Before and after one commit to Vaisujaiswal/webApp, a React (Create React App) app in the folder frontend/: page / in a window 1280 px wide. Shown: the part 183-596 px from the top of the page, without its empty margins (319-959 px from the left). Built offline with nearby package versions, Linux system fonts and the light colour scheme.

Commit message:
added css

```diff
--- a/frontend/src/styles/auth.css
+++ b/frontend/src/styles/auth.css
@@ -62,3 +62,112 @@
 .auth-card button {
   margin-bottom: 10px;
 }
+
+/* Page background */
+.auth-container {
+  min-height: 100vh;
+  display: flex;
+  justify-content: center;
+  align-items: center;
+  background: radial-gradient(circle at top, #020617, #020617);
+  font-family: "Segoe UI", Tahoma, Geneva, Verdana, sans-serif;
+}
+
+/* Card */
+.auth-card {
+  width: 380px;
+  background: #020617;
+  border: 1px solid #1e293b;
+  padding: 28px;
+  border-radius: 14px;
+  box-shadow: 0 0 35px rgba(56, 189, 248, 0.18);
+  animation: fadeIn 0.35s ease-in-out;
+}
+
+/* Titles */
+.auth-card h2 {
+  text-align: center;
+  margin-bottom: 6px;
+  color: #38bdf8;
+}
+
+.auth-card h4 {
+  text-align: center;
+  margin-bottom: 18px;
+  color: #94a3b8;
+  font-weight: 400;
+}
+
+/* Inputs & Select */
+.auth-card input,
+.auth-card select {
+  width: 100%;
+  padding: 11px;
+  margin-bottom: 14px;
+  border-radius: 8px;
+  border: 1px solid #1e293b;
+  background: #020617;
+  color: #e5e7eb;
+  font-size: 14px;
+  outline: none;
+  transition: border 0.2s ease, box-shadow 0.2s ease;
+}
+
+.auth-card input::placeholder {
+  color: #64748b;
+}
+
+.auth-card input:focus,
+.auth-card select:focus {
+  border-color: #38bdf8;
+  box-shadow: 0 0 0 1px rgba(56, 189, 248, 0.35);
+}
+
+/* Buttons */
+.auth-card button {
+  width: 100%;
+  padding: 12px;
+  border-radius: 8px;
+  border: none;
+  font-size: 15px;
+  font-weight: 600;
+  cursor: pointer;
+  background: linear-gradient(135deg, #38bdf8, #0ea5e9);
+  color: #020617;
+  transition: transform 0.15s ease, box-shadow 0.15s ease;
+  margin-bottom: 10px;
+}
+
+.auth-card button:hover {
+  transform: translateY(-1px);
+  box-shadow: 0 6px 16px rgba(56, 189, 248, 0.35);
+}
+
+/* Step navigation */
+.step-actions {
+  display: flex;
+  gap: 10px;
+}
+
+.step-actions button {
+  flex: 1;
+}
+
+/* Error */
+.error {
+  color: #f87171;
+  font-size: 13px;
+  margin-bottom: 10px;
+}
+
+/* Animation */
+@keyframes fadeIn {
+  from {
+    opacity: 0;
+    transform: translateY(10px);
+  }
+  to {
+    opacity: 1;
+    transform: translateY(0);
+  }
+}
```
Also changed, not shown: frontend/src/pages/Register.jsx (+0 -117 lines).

What the task asks
Search the data above for the string "color" and return every line that has it.

Answer for the task
+  color: #38bdf8;
+  color: #94a3b8;
+  color: #e5e7eb;
+  color: #64748b;
+  border-color: #38bdf8;
+  color: #020617;
+  color: #f87171;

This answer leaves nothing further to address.